Collect every line of the records below that contains the word "React".

------ RECORDS SUPPLIED ------

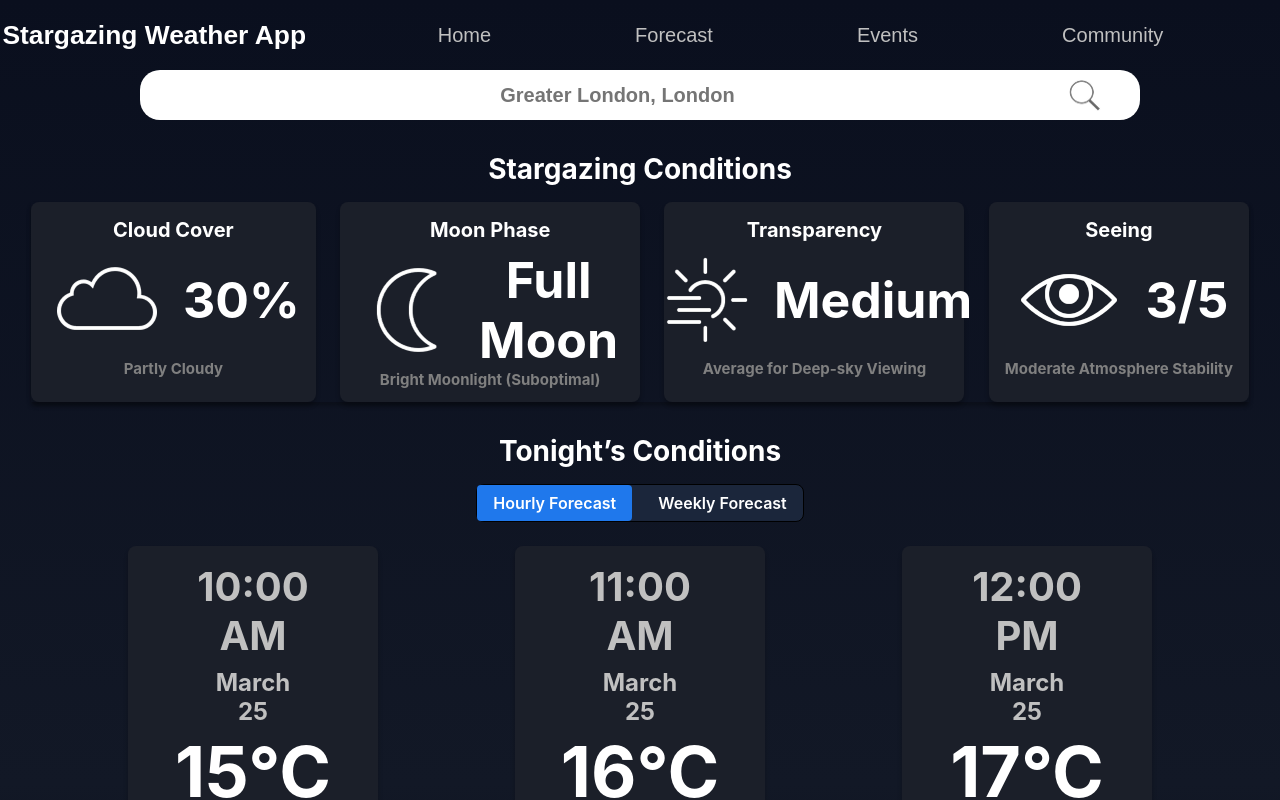
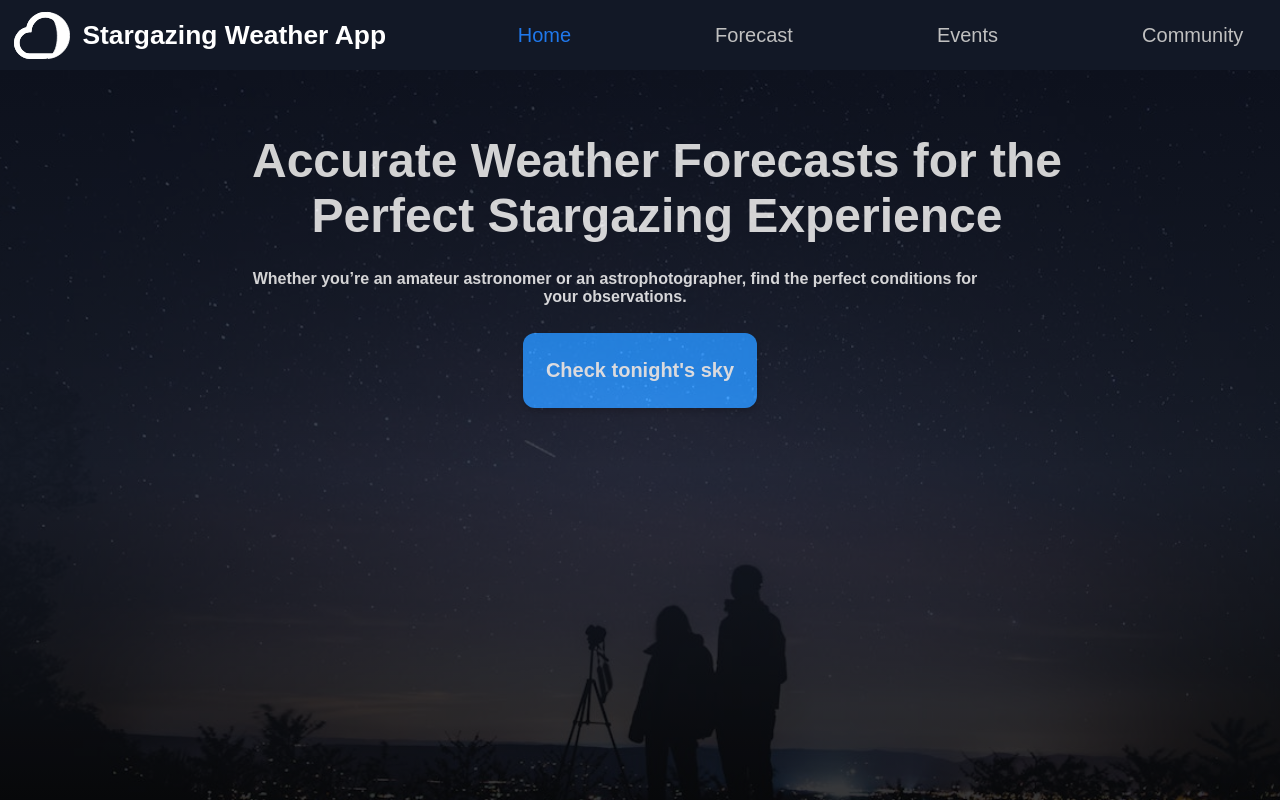
Before and after one commit to MahdiT1512/stargazing-weather-app, a React (Create React App) app: page / in a window 1280 px wide. Shown: the top 800 px of the page. Built offline with nearby package versions, Linux system fonts and the light colour scheme.

Commit message:
Homepage complete

```diff
--- a/src/App.jsx
+++ b/src/App.jsx
@@ -1,11 +1,29 @@
 import React from "react";
 import ForecastPage from "./Components/ForecastPage";
-
+import HomePage from "./Components/HomePage";
+import Navbar from "./Components/Navbar";
+import './Components/Navbar.css';
 
 const App = () => {
+  const [currentPage, setCurrentPage] = React.useState("home");
+
+  const renderPage = () => {
+    switch (currentPage) {
+      case "home":
+        return <HomePage />;
+      case "forecast":
+        return <ForecastPage />;
+      default:
+        return <HomePage />;
+    }
+  }
+  const handlePageChange = (page) => {
+    setCurrentPage(page);
+  };
   return (
     <div className="app">
-      <ForecastPage />
+    <Navbar currentPage={currentPage} setCurrentPage={setCurrentPage} />
+    {renderPage()}
     </div>
   );
 };
--- a/src/Components/ForecastPage.jsx
+++ b/src/Components/ForecastPage.jsx
@@ -230,7 +230,6 @@ const ForecastPage = () => {
 
   return (
     <div className="forecast-page">
-      <Navbar />
 
       <div className="search-bar">
         <input
--- /dev/null
+++ b/src/Components/HomePage.css
@@ -0,0 +1,168 @@
+* {
+    margin: 0;
+    padding: 0;
+    box-sizing: border-box;
+  }
+
+    /* ========== HOME PAGE CONTAINER ========== */
+
+.homepage{
+    position: relative;
+    width: 100%;
+    min-height: 100vh;
+    background: linear-gradient(180deg, #0A0F1E 0%, #121826 50%, #000 100%);
+    display: flex;
+    flex-direction: column;
+    align-items: center;
+    color: #fff;
+    font-family: Inter, sans-serif;
+    overflow: hidden;
+
+  }
+
+  .home-container {
+    display: flex;
+    width: 62.5rem;
+    height: 25rem;
+    padding: 2.3125rem 6.5625rem;
+    flex-direction: column;
+    justify-content: center;
+    align-items: center;
+    flex-shrink: 0;
+    color: #fff;
+}
+.home-title{
+    display: flex;
+    justify-content: center;
+    align-items: center;
+    gap: 0.625rem;
+    padding-right: 11rem;
+    color: #fff;
+    width: 62.5rem;
+    flex-direction: column;
+    justify-content: center;
+    align-self: stretch;
+    text-align: center;
+    font-family: Montserrat,sans-serif;
+    font-size: 3rem;
+    font-style: normal;
+    font-weight: 700;
+    line-height: normal;
+}
+.home-description{
+    width: 46.25rem;
+    display: flex;
+    padding: 1.6875rem 0rem;
+    flex-direction: column;
+    justify-content: center;
+    align-items: center;
+    gap: 0.625rem;
+    align-self: stretch;
+    color: #FFF;
+    text-align: center;
+    font-family: Montserrat, sans-serif;
+    font-size: 1rem;
+    font-style: normal;
+    font-weight: 700;
+    line-height: normal;
+}
+.homepage::before {
+    content: "";
+    position: absolute;
+    top: 0;
+    left: 0;
+    width: 100%;
+    height: 100%;
+    background: url('../Assets/HomeBackground.png') lightgray 50% / cover no-repeat;
+    opacity: 0.2;
+    pointer-events: none;
+}
+
+.get-started-btn{
+    width: 14.625rem;
+    height: 4.6875rem;
+    display: flex;
+    justify-content: center;
+    align-items: center;
+    border-radius: 0.75rem;
+    background-color: #1E90FF;
+    box-shadow: 0px 4px 4px 0px rgba(0, 0, 0, 0.25);
+    color: #FFF;
+    text-align: center;
+    font-family: Montserrat, sans-serif;
+    font-size: 1.25rem;
+    font-weight: 700;
+    text-decoration: none;
+    border: none;
+    cursor: pointer;
+    transition: background-color 0.1s ease-in-out;
+}
+.get-started-btn:hover {
+    background-color: #187bcd !important;
+}
+
+ /* ========== NAVBAR ========== */
+ .navbar {
+    display: flex;
+    max-width: 90rem;
+    height: 4.375rem;
+    justify-content: space-between;
+    align-items: center;
+    flex-shrink: 0;
+    background-color: linear-gradient(180deg, #121826 0%, #121826 50%, #000 100%);
+  }
+
+  .logo{
+    display: flex;
+    width: 25rem;
+    padding: 0.875rem;
+    justify-content: space-between;
+    align-items: center;
+    flex-shrink: 0;
+  }
+
+  .logo-name {
+   display: flex;
+   text-align: center;
+   font-family: 'Montserrat', sans-serif;
+   font-size: 1.65rem;
+   font-style: normal;
+   font-weight: 700;
+   line-height: normal;
+   color: #fff;
+  }
+  .logo-image{
+    max-width: 3.5rem;
+    height: 3.8125rem;
+    flex-shrink: 0;
+
+  }
+
+
+  .nav-links {
+    display: flex;
+    gap: 2rem;
+    list-style: none;
+  }
+
+  .nav-links a {
+    color: #C0C0C0;
+    text-align: center;
+    font-family: Montserrat, sans-serif;
+    font-size: 1.25rem;
+    font-style: normal;
+    font-weight: 400;
+    line-height: normal;
+    text-decoration: none;
+    padding: 3.5rem;
+  }
+
+  .login-btn {
+    background: #1f78ec;
+    color: #fff;
+    border: none;
+    max-width: 16rem;
+    padding: 0.875rem 1.3125rem;
+    border-radius: 4rem;
+    cursor: pointer;
+  }
--- /dev/null
+++ b/src/Components/HomePage.jsx
@@ -0,0 +1,35 @@
+import React from 'react';
+import './HomePage.css';
+import ForecastPage from './ForecastPage';
+
+function HomePage() {
+  const [isForecastPage, setIsForecastPage] = React.useState(false);
+
+  const handleGetStarted = () => {
+    setIsForecastPage(true);
+  };
+
+  return (
+    <div className='all-container'>
+      {!isForecastPage ? (
+        <div className='homepage'>
+          <div className='home-container'>
+            <h1 className='home-title'>
+              Accurate Weather Forecasts for the Perfect Stargazing Experience
+            </h1>
+            <p className='home-description'>
+              Whether you’re an amateur astronomer or an astrophotographer, find the perfect conditions for your observations.
+            </p>
+            <button className='get-started-btn' onClick={handleGetStarted}>
+              Check tonight's sky
+            </button>
+          </div>
+        </div>
+      ) : (
+        <ForecastPage />
+      )}
+    </div>
+  );
+}
+
+export default HomePage;
--- /dev/null
+++ b/src/Components/Navbar.css
@@ -0,0 +1,68 @@
+.navbar {
+    display: flex;
+    max-width: 100%;
+    height: 4.375rem;
+    justify-content: space-between;
+    align-items: center;
+    flex-shrink: 0;
+
+  }
+
+  .logo{
+    display: flex;
+    width: 25rem;
+    padding: 0.875rem;
+    justify-content: space-between;
+    align-items: center;
+    flex-shrink: 0;
+  }
+
+  .logo-name {
+   display: flex;
+   text-align: center;
+   font-family: 'Montserrat', sans-serif;
+   font-size: 1.65rem;
+   font-style: normal;
+   font-weight: 700;
+   line-height: normal;
+  }
+  .logo-image{
+    max-width: 3.5rem;
+    height: 3.8125rem;
+    flex-shrink: 0;
+
+  }
+
+
+  .nav-links {
+    display: flex;
+    gap: 2rem;
+    list-style: none;
+  }
+
+  .nav-links a {
+    color: #C0C0C0;
+    text-align: center;
+    font-family: Montserrat, sans-serif;
+    font-size: 1.25rem;
+    font-style: normal;
+    font-weight: 400;
+    line-height: normal;
+    text-decoration: none;
+    padding: 3.5rem;
+  }
+  .nav-links a:hover {
+    color: #1f78ec;
+  }
+.nav-links a.active {
+    color: #1f78ec;
+  }
+  .login-btn {
+    background: #1f78ec;
+    color: #fff;
+    border: none;
+    max-width: 16rem;
+    padding: 0.875rem 1.3125rem;
+    border-radius: 4rem;
+    cursor: pointer;
+  }
--- a/src/Components/Navbar.jsx
+++ b/src/Components/Navbar.jsx
@@ -1,17 +1,21 @@
 import React from 'react';
 import Logo from '../Assets/NavLogo.svg';
-const Navbar = () => {
-  return (
+import './Navbar.css';
+const Navbar = ({currentPage, setCurrentPage }) => {
+    const getActivePage = (page) => {
+        return currentPage === page ? 'active' : '';
+        }
+    return (
     <nav className="navbar">
       <div className='logo'>
         <img className = 'logo-image' src={Logo} alt="Stargazing Weather App Logo" />
       <div className="logo-name">Stargazing Weather App</div>
       </div>
       <ul className="nav-links">
-        <li><a href="/">Home</a></li>
-        <li><a href="/ForecastPage">Forecast</a></li>
-        <li><a href="/events">Events</a></li>
-        <li><a href="/community">Community</a></li>
+        <li><a className = {getActivePage('home')}href="#" onClick={() => setCurrentPage('home')}>Home</a></li>
+        <li><a className = {getActivePage('forecast')} href="#" onClick={() => setCurrentPage('forecast')}>Forecast</a></li>
+        <li><a className = {getActivePage('events')}href="#" onClick={() => setCurrentPage('events')}>Events</a></li>
+        <li><a className = {getActivePage('community')} href="#" onClick={() => setCurrentPage('community')}>Community</a></li>
       </ul>
       <button className="login-btn">Log In</button>
     </nav>
--- a/src/style.css
+++ b/src/style.css
@@ -1,4 +1,5 @@
 html, body {
     width: 100%;
     overflow-x: hidden;
+    background: linear-gradient(180deg, #121826 0%, #121826 50%, #000 100%);
   }
```
Also changed, not shown: src/Assets/HomeBackground.png (added).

------

> **SOLUTION TO THE PROBLEM**
Before and after one commit to MahdiT1512/stargazing-weather-app, a React (Create React App) app: page / in a window 1280 px wide. Shown: the top 800 px of the page. Built offline with nearby package versions, Linux system fonts and the light colour scheme.
 import React from "react";
+  const [currentPage, setCurrentPage] = React.useState("home");
+import React from 'react';
+  const [isForecastPage, setIsForecastPage] = React.useState(false);
 import React from 'react';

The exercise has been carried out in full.